Black-capped Chickadee: Kennebunk, Maine, USA — Endlessly entertaining. And this set of shots is distinguished by the out of focus highlights in the background. I could not have set this up if I had tried. Sometimes good things just happen. The chickadee has taken a dried mealworm from the Bluebird feeder, and flown to one of the perches we provide to dispatch it. And, I must say, with a great deal of enjoyment…apparently. Sony Rx10iv at 600mm from the open door onto our deck. Program mode with my custom birds and wildlife modifications. Processed in Polarr and Apple Photos and assembled in FrameMagic. ISO 800 @ f4 @ 1/1000th.
Just above eye-level in forest along the stream above Day Brook Pond on the Kennebunk Plains, where the trees are slowly turning in our frostless fall, this small shoot on the trunk of a large maple, caught by the sun behind it, appears as the flag of the fall that is still coming…the banner of autumn. Sony Rx10iv at 600mm equivalent. Program mode with my custom birds and wildlife modifications. Processed in Apple Photos. ISO 160 @ f4 @ 1/500th.
White-breasted Nuthatch: Kennebunk, Maine, USA — No bird is more faithful at our feeders, year in, year out, than the White-breasted Nuthatch, with the obvious exception of the chickadees. And they are almost as expressive as the chickadees…striking poses as they forage and visit the feeders.

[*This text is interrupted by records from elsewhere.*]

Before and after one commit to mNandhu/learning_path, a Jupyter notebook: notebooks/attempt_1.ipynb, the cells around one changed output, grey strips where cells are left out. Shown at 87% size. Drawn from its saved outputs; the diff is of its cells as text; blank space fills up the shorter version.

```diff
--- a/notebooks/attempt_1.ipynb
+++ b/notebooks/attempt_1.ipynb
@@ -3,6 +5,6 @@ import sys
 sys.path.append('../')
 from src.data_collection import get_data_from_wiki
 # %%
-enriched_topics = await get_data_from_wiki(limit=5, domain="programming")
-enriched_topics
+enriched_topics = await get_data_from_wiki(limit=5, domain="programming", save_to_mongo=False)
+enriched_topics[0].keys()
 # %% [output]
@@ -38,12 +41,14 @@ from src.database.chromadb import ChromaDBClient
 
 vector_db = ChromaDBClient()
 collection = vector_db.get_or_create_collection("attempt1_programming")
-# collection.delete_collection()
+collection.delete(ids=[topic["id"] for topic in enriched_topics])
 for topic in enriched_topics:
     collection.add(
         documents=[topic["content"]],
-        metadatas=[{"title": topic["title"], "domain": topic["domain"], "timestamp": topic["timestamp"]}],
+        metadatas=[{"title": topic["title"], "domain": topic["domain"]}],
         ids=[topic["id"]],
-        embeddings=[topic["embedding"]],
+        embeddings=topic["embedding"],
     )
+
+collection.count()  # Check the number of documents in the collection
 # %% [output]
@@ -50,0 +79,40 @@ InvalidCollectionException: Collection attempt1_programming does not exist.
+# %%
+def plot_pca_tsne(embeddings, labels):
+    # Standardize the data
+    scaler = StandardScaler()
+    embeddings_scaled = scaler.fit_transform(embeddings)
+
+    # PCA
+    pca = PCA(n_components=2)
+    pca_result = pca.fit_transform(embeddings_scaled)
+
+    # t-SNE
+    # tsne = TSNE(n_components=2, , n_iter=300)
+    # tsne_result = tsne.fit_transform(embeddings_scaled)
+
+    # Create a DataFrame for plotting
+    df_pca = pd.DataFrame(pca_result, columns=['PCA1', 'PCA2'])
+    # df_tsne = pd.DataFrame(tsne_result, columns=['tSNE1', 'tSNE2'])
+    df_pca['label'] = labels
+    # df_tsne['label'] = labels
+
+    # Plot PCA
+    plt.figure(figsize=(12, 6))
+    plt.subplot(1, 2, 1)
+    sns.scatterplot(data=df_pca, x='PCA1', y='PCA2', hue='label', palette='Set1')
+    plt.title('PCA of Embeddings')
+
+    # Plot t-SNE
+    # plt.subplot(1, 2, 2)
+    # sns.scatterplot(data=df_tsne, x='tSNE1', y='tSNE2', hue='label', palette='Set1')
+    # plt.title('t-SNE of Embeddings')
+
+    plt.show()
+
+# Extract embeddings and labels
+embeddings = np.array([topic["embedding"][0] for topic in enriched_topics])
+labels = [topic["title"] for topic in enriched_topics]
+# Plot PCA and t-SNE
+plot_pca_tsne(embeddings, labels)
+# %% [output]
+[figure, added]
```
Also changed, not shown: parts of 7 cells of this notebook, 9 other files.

These shots were taken from the open door leading out to our deck. Sony Rx10iv at 600mm equivalent. Program mode with my custom birds and wildlife modifications. Processed in Apple Photos. Assembled in FrameMagic. ISO 400 @ f4 @ 1/1000th.
Great Egret: Kennebunk, Maine, USA — I almost rode right by this Great Egret feeding in the marsh along the access road to our local beach. I was at the end of my eTrike ride, headed for home, just checking the marsh for anything spectacular. So I guess it is safe to say I did not consider the Great Egret, well out in the marsh, spectacular. 🙂 Still, my theory is that if you do not take the easy shots when they are on offer, you might not get the chance of the “special” shots when they happen. And, with a bit of post processing magic to bring the Egret in closer, I managed satisfying, if not spectacular. Sony Rx10iv at 600mm equivalent. Program mode with my custom birds and wildlife modifications. Processed in Polarr, then enlarged in Pixelmator Pro Photo and recropped for the equivalent of at least a 2000mm field of view. Finished off in Apple Photos. ISO 100 @ f4 @ 1/800th. Assembled in FrameMagic.